Musicians offer weekly beatboxing and singing lessons to young people with the chronic condition at Royal Brompton and Harefield Hospitals, in London. Vocal sessions loosen the fluid in patients’ lungs to support the management of their illness, and give them someone to talk to during longer hospital stays.
Five young ambassadors with cystic fibrosis are building on this support by recording YouTube videos that provide advice and guidance to other young people with similar conditions. This is creating an online community to help tackle feelings of loneliness for young people who, due to their condition, can never meet in person.
Vocal Beats is part-funded through a £79,000 grant from the Building Connections Fund Youth strand – a partnership between Co-op Foundation and government to enhance or expand organisations’ work tackling youth loneliness.
Mia Shambrook, 17, from Hertfordshire, is one of the hospital’s young ambassadors. She was diagnosed with cystic fibrosis in December 2018 after suffering from breathing difficulties for a number of years. A keen singer, she takes part in singing lessons offered through Vocal Beats and helped to co-design the support videos.
She said: “Singing lessons really lifted my spirits when I first stayed in hospital. It’s something I’ve always enjoyed doing.
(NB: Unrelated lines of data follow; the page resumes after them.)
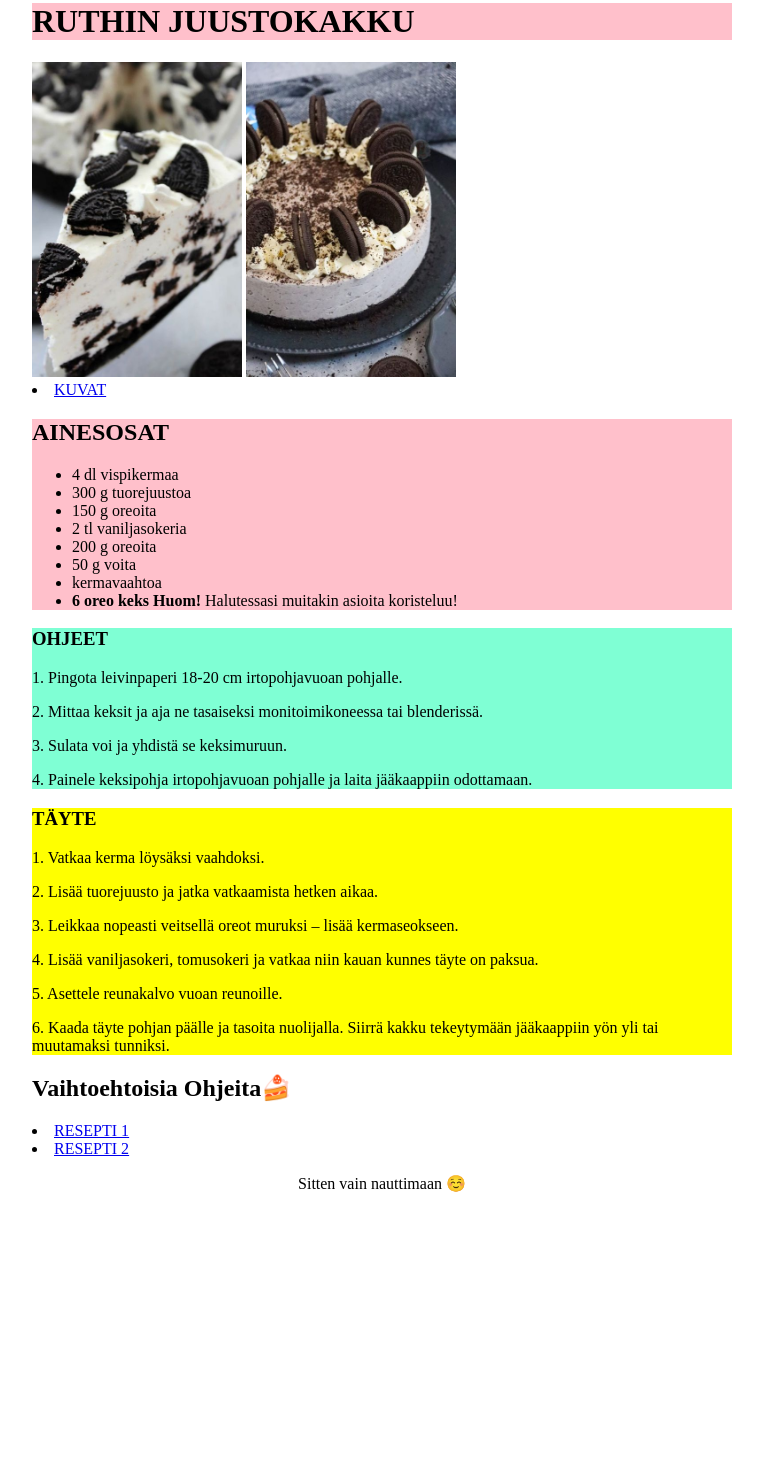
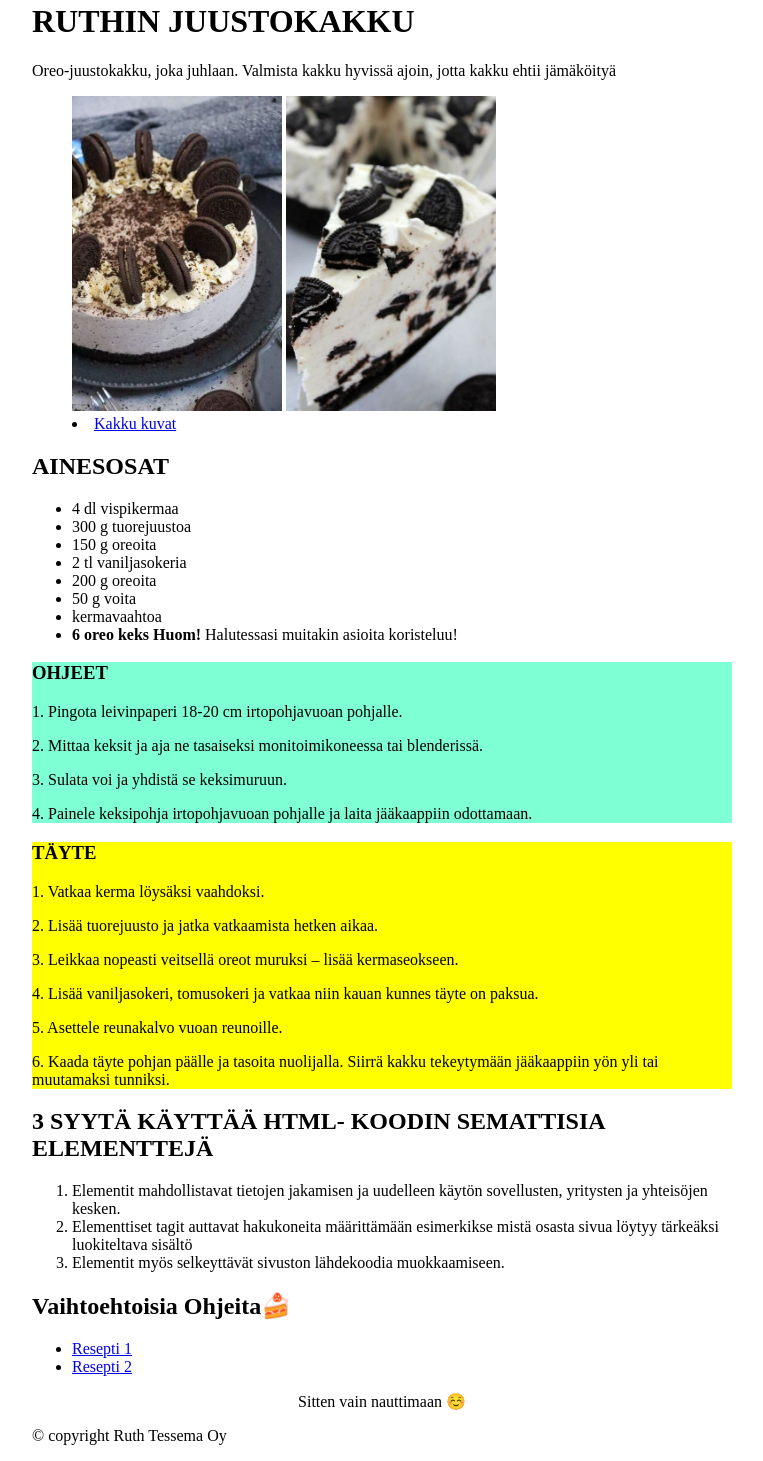
Before and after one commit to ruthtessema/ruthtessema.github.io, a plain HTML site: page index2.html in a window 1280 px wide. Shown: the part 18-1479 px from the top of the page, without its empty margins (258-1021 px from the left). Before the commit the page ends 1227 px from the top, so only its background shows below. Drawn offline with Linux system fonts and the light colour scheme.

Commit message:
Adding semantic elements

```diff
--- a/index2.html
+++ b/index2.html
@@ -7,18 +7,18 @@
     <link rel="stylesheet" href="style.css">
 </head>
 <body>
+    <header>
+        <h1>RUTHIN JUUSTOKAKKU</h1>
+        <p>Oreo-juustokakku, joka juhlaan. Valmista kakku hyvissä ajoin, jotta kakku ehtii jämäköityä</p>
+    </header>
+    <figure class="fontti">
+        <img src="kuvat/oreokakku.jpg" width="210px"; max-widht:100%> <img src="kuvat/kakkupala.jpg" width="210px"; max-widht:100%>
+        <li><a href="https://fi.pinterest.com/search/pins/?rs=ac&len=2&q=oreo%20cheesecake&eq=oreo%20chee&etslf=5179">Kakku kuvat</a></li>
+    </figure>
 
-    <div class="fontti">
+<main>
 
-    <h1>RUTHIN JUUSTOKAKKU</h1>
-
-    </div>
-
-    <img src="kuvat/kakkupala.jpg" width="210px"; max-widht:100%> <img src="kuvat/oreokakku.jpg" width="210px"; max-widht:100%>
-    <li><a href=https://fi.pinterest.com/search/pins/?rs=ac&len=2&q=oreo%20cheesecake&eq=oreo%20chee&etslf=5179>KUVAT</a></li>
-
-  <div>
-
+  <section>
     <h2>AINESOSAT</h2>
 <ul>
     <li>4 dl vispikermaa</li>
@@ -30,9 +30,9 @@
     <li>kermavaahtoa</li>
     <li><strong>6 oreo keks Huom!</strong> Halutessasi muitakin asioita koristeluu!</li>
     </ul>
+</section>
 
-    </div>
-    <div class="hienompi">
+<div class="hienompi">
 
     <h3>OHJEET</h3>
 <p> 1. Pingota leivinpaperi 18-20 cm irtopohjavuoan pohjalle.</p>
@@ -41,6 +41,7 @@
 <p>4. Painele keksipohja irtopohjavuoan pohjalle ja laita jääkaappiin odottamaan.</p>
 
 </div>
+
 <div class="parempi">
 
     <h3>TÄYTE</h3>
@@ -50,14 +51,32 @@
     <p>4. Lisää vaniljasokeri, tomusokeri ja vatkaa niin kauan kunnes täyte on paksua.</p>
     <p>5. Asettele reunakalvo vuoan reunoille.</p>
     <p>6. Kaada täyte pohjan päälle ja tasoita nuolijalla. Siirrä kakku tekeytymään jääkaappiin yön yli tai muutamaksi tunniksi.</p>
-
 </div>
 
-<h2>Vaihtoehtoisia Ohjeita🍰</h2>
-<li><a href="https://liemessa.fi/2019/09/oreo-suklaakakku/">RESEPTI 1</a></li> <li><a href="https://www.k-ruoka.fi/reseptit/oreo-juustokakku">RESEPTI 2</a></li>
-<div id="lopetus">
+</main>
 
-<p>Sitten vain nauttimaan ☺️</p>
+<aside>
+    <h2>3 SYYTÄ KÄYTTÄÄ HTML- KOODIN SEMATTISIA ELEMENTTEJÄ</h2>
+    <ol>
+        <li>Elementit mahdollistavat tietojen jakamisen ja uudelleen käytön sovellusten, yritysten ja yhteisöjen kesken.</li>
+        <li>Elementtiset tagit auttavat hakukoneita määrittämään esimerkikse mistä osasta sivua löytyy tärkeäksi luokiteltava sisältö</li>
+        <li>Elementit myös selkeyttävät sivuston lähdekoodia muokkaamiseen. </li>
+    </ol>
+</aside>
+<nav>
+        <h2>Vaihtoehtoisia Ohjeita🍰</h2>
+    <ul>
+        <li><a href="https://liemessa.fi/2019/09/oreo-suklaakakku/">Resepti 1</a></li>
+        <li><a href="https://www.k-ruoka.fi/reseptit/oreo-juustokakku">Resepti 2</a></li>
+    </ul>
+        <div
+             id="lopetus">
+            <p>Sitten vain nauttimaan ☺️</p>
+        </div>
+    </nav>
+<footer class="tekijänsuoja">
+<p>© copyright Ruth Tessema Oy</p>
+</footer>
 
 </div>
 </body>
```
Also changed, not shown: harjoitus.html (+1 -1 lines).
Vocal Beats has also given me the chance to get to know other young people with cystic fibrosis – it helps because they ‘get’ what I’m going through.
“I hope our videos will help tackle loneliness. We want them to be available for anyone with a chronic illness so they can feel less alone.”